> **Exercise brief**
The required answer is a copy of each line in the entries below that includes "chanelInfo".

BEGIN

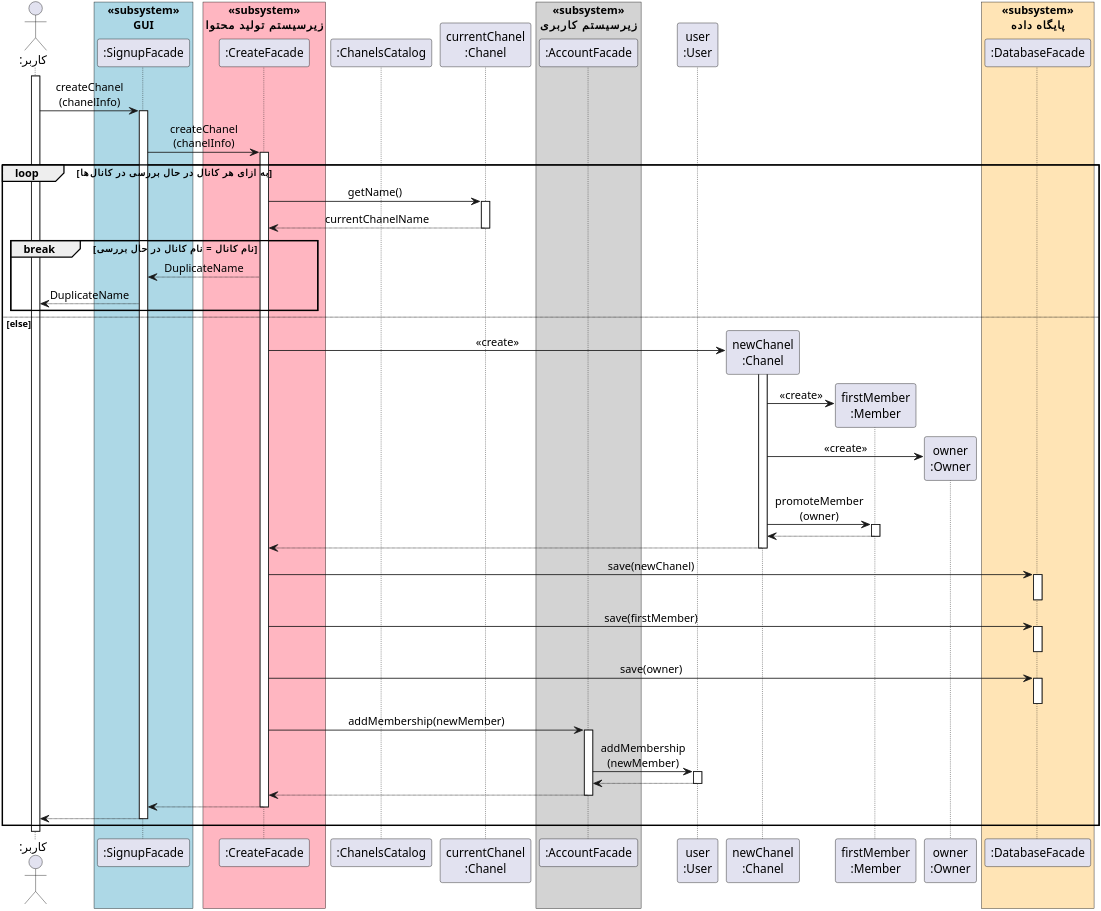
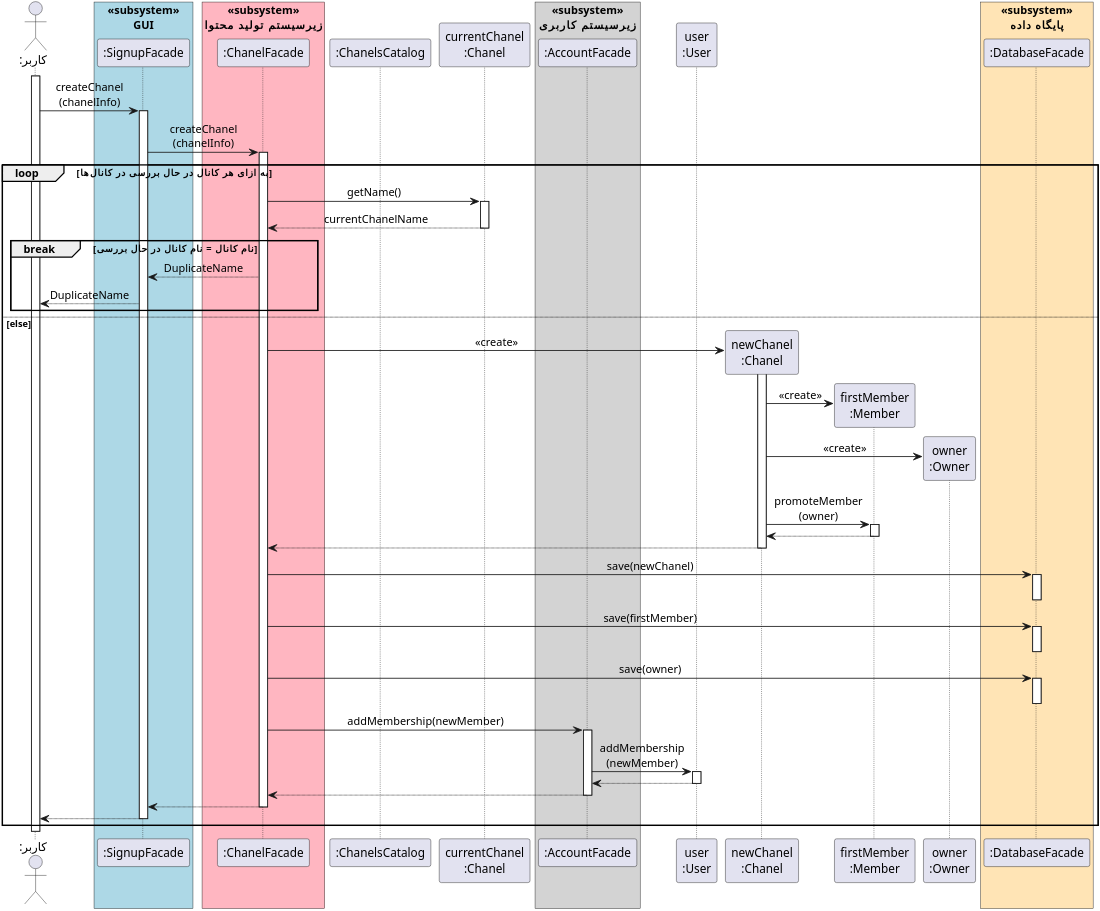
One commit to soleyman79/Qasedak changed the diagram in Diagrams/Design Sequence/CreateChanel.puml. Above: the diagram before and after it, drawn with PlantUML.

```diff
--- a/Diagrams/Design Sequence/CreateChanel.puml
+++ b/Diagrams/Design Sequence/CreateChanel.puml
@@ -1,82 +1,82 @@
 @startuml create_chanel
 
 
 scale 4
 skinparam DefaultFontName Vazir
 skinparam DefaultTextAlignment center
 
  
 actor ":کاربر" as user
 box "«subsystem»\nGUI" #LightBlue
 participant ":SignupFacade" as ui
 end box
 box "«subsystem»\nزیرسیستم تولید محتوا" #LightPink
-participant ":CreateFacade" as createFacade
+participant ":ChanelFacade" as chanelFacade
 end box
 participant ":ChanelsCatalog" as chanels
 participant "currentChanel\n:Chanel" as currentChanel
 box "«subsystem»\nزیرسیستم کاربری" #LightGray
 participant ":AccountFacade" as accountFacade
 end box
 participant "user\n:User" as userObj
 participant "newChanel\n:Chanel" as newChanel
 participant "firstMember\n:Member" as firstMember
 participant "owner\n:Owner" as owner
 box "«subsystem»\nپایگاه داده" #Moccasin
 participant ":DatabaseFacade" as db
 end box
 
 
 activate user
 user -> ui: createChanel\n(chanelInfo)
 activate ui
-ui -> createFacade: createChanel\n(chanelInfo)
-activate createFacade
+ui -> chanelFacade: createChanel\n(chanelInfo)
+activate chanelFacade
 loop به ازای هر کانال در حال بررسی در کانال‌ها
-    createFacade -> currentChanel: getName()
+    chanelFacade -> currentChanel: getName()
     activate currentChanel
-    currentChanel --> createFacade: currentChanelName
+    currentChanel --> chanelFacade: currentChanelName
     deactivate currentChanel
     break نام کانال = نام کانال در حال بررسی
-        createFacade --> ui: DuplicateName
+        chanelFacade --> ui: DuplicateName
         ui --> user: DuplicateName
     end
 else else
-    createFacade -> newChanel **: «create»
+    chanelFacade -> newChanel **: «create»
     activate newChanel
     newChanel -> firstMember ** : «create»
     newChanel -> owner ** : «create»
     newChanel -> firstMember : promoteMember\n(owner)
     activate firstMember
     firstMember --> newChanel
     deactivate firstMember
-    newChanel --> createFacade
+    newChanel --> chanelFacade
     deactivate newChanel
 
-    createFacade -> db: save(newChanel)
+    chanelFacade -> db: save(newChanel)
     activate db
     deactivate db
-    createFacade -> db: save(firstMember)
+    chanelFacade -> db: save(firstMember)
     activate db
     deactivate db
-    createFacade -> db: save(owner)
+    chanelFacade -> db: save(owner)
     activate db
     deactivate db
 
-    createFacade -> accountFacade: addMembership(newMember)
+    chanelFacade -> accountFacade: addMembership(newMember)
     activate accountFacade
     accountFacade -> userObj: addMembership\n(newMember)
     activate userObj
     userObj --> accountFacade
     deactivate userObj
-    accountFacade --> createFacade
+    accountFacade --> chanelFacade
     deactivate accountFacade
-    createFacade --> ui
-    deactivate createFacade
+    chanelFacade --> ui
+    deactivate chanelFacade
     ui --> user
     deactivate ui
 end
 deactivate user
 
 
 @enduml
```
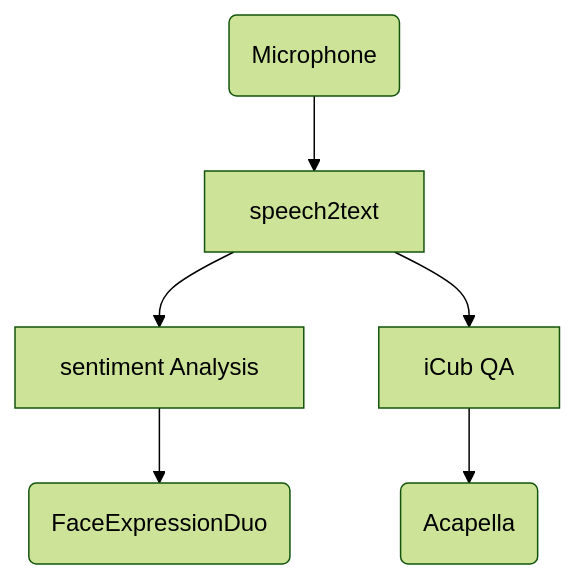
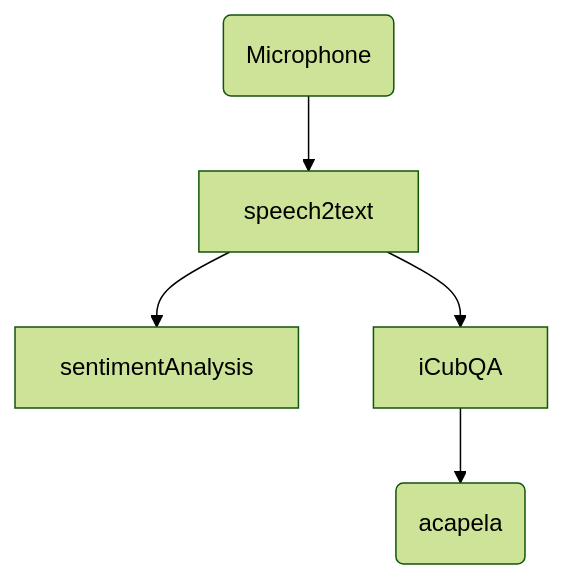
One commit to MissingSignal/iChat changed the diagram in README.md. Above: the diagram before and after it, drawn with Mermaid (forest theme). The commit also changed other lines of this file, not shown here.

```diff
--- a/README.md
+++ b/README.md
@@ -47,9 +71,8 @@
 ::: mermaid
 
 flowchart TD
     A(Microphone) --> B[speech2text]
-    B --> C[sentiment Analysis]
-    B --> E[iCub QA]
-    E --> D(Acapella)
-    C --> F(FaceExpressionDuo)
+    B --> C[sentimentAnalysis]
+    B --> E[iCubQA]
+    E --> D(acapela)
 :::
```
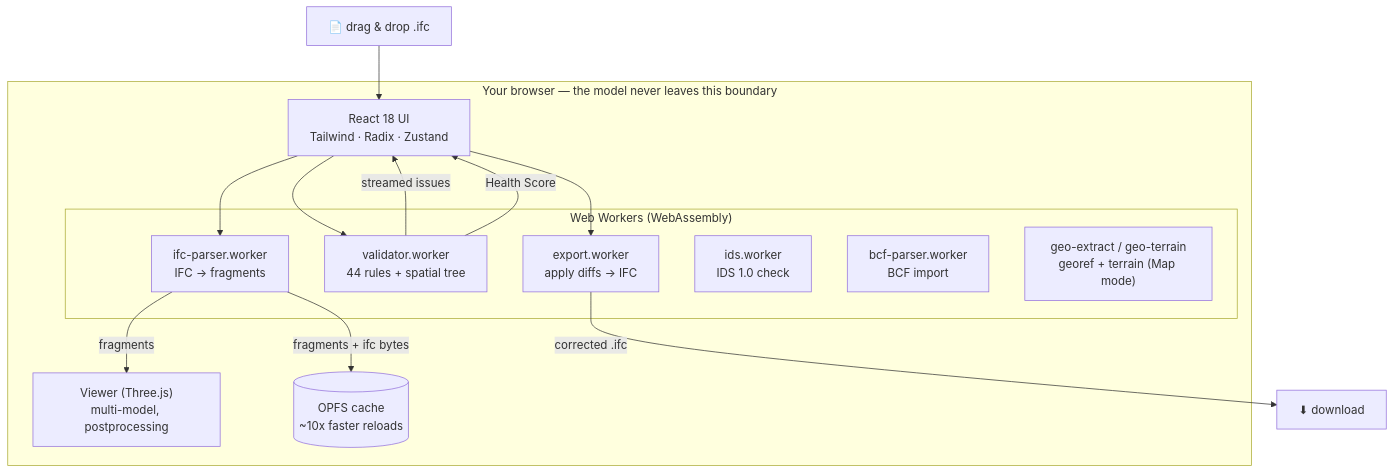
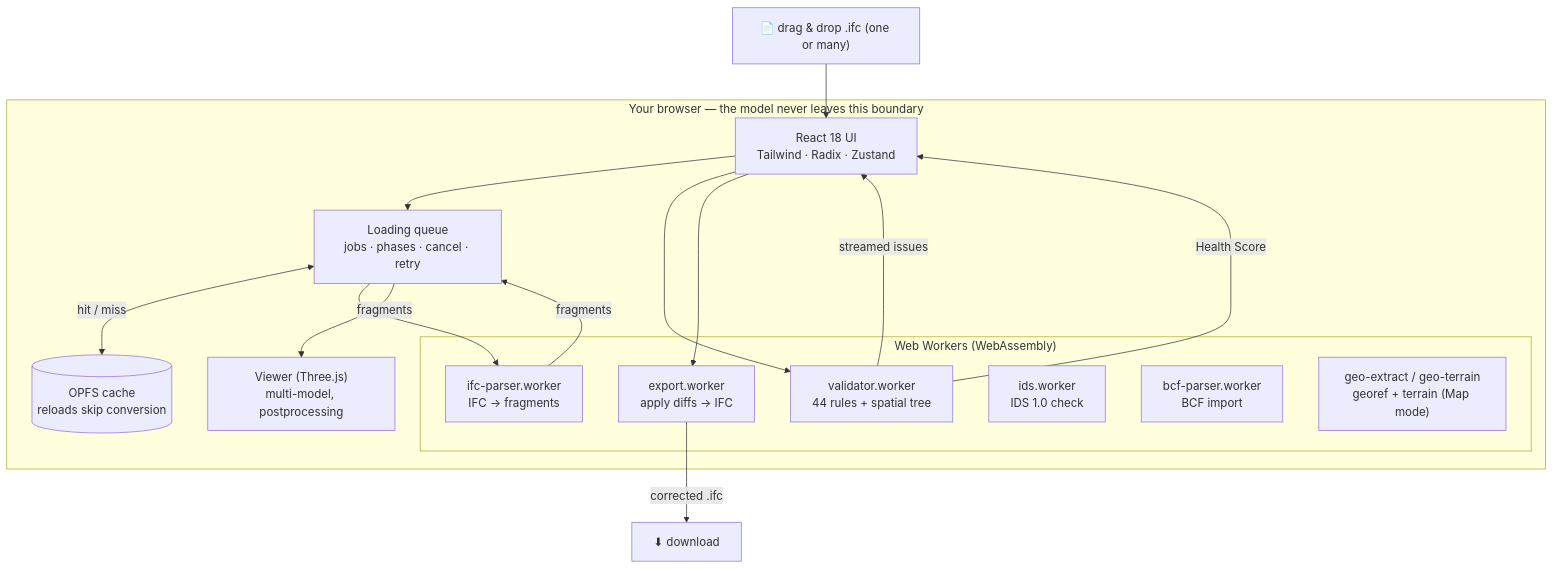
Before and after one commit to j03rul4nd/ifc-viewer-online: the second of 2 diagrams in readme.md, drawn with Mermaid. The commit also changed other lines of this file and 127 other files, not shown here.

````diff
--- a/readme.md
+++ b/readme.md
@@ -192,27 +193,30 @@
 ```mermaid
 flowchart TD
     subgraph BROWSER["Your browser — the model never leaves this boundary"]
         UI["React 18 UI<br/>Tailwind · Radix · Zustand"]
+        QUEUE["Loading queue<br/>jobs · phases · cancel · retry"]
         VIEWER["Viewer (Three.js)<br/>multi-model, postprocessing"]
-        CACHE[("OPFS cache<br/>~10x faster reloads")]
+        CACHE[("OPFS cache<br/>reloads skip conversion")]
 
         subgraph WORKERS["Web Workers (WebAssembly)"]
             PARSE["ifc-parser.worker<br/>IFC → fragments"]
             VALID["validator.worker<br/>44 rules + spatial tree"]
             EXPORT["export.worker<br/>apply diffs → IFC"]
             IDS["ids.worker<br/>IDS 1.0 check"]
             BCF["bcf-parser.worker<br/>BCF import"]
             GEO["geo-extract / geo-terrain<br/>georef + terrain (Map mode)"]
         end
     end
 
-    FILE["📄 drag &amp; drop .ifc"] --> UI
-    UI --> PARSE
-    PARSE -->|fragments| VIEWER
-    PARSE -->|fragments + ifc bytes| CACHE
+    FILE["📄 drag &amp; drop .ifc (one or many)"] --> UI
+    UI --> QUEUE
+    QUEUE <-->|hit / miss| CACHE
+    QUEUE --> PARSE
+    PARSE -->|fragments| QUEUE
+    QUEUE -->|fragments| VIEWER
     UI --> VALID
     VALID -->|streamed issues| UI
     VALID -->|Health Score| UI
     UI --> EXPORT
     EXPORT -->|corrected .ifc| DL["⬇ download"]
 ```
````
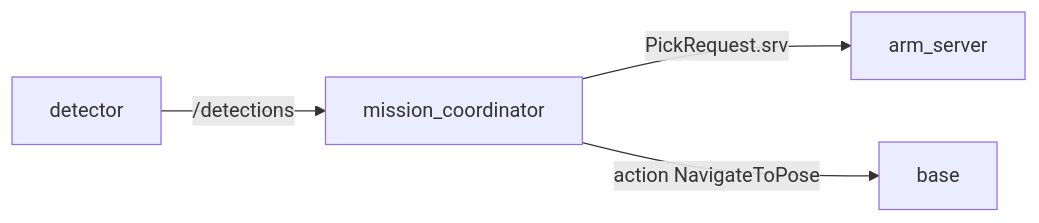
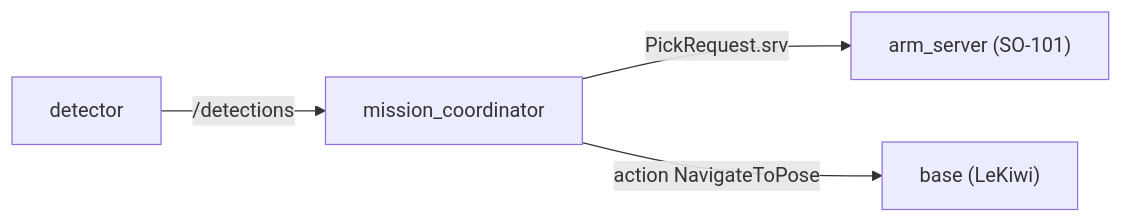
One commit to EtienneSchmitz/ros2_course changed the second of 2 diagrams in apps/slides/jour1/slides.md. Above: the diagram before and after it, drawn with Mermaid. The commit also changed other lines of this file and 29 other files, not shown here.

````diff
--- a/apps/slides/jour1/slides.md
+++ b/apps/slides/jour1/slides.md
@@ -348,6 +796,6 @@
 ```mermaid
 flowchart LR
   cam["detector"] -->|"/detections"| coord["mission_coordinator"]
-  coord -->|"PickRequest.srv"| arm["arm_server"]
-  coord -->|"action NavigateToPose"| base["base"]
+  coord -->|"PickRequest.srv"| arm["arm_server (SO-101)"]
+  coord -->|"action NavigateToPose"| base["base (LeKiwi)"]
 ```
````
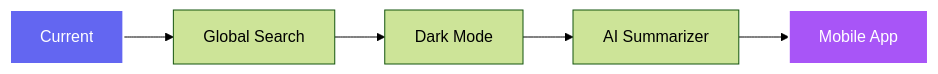
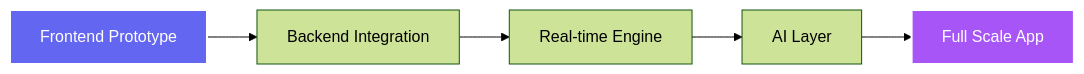
Before and after one commit to ayushtripathi-45/Note-Share: the diagram in README.md, drawn with Mermaid (forest theme). The commit also changed other lines of this file, not shown here.

Commit message:
Update README with project status and future roadmap (Backend, DB, AI)

````diff
--- a/README.md
+++ b/README.md
@@ -111,9 +116,9 @@
 ```mermaid
 graph LR
-    A[Current] --> B[Global Search]
-    B --> C[Dark Mode]
-    C --> D[AI Summarizer]
-    D --> E[Mobile App]
+    A[Frontend Prototype] --> B[Backend Integration]
+    B --> C[Real-time Engine]
+    C --> D[AI Layer]
+    D --> E[Full Scale App]
     style A fill:#6366f1,stroke:#fff,stroke-width:2px,color:#fff
     style E fill:#a855f7,stroke:#fff,stroke-width:2px,color:#fff
 ```
````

END

> **Task solution**
 user -> ui: createChanel\n(chanelInfo)
-ui -> createFacade: createChanel\n(chanelInfo)
+ui -> chanelFacade: createChanel\n(chanelInfo)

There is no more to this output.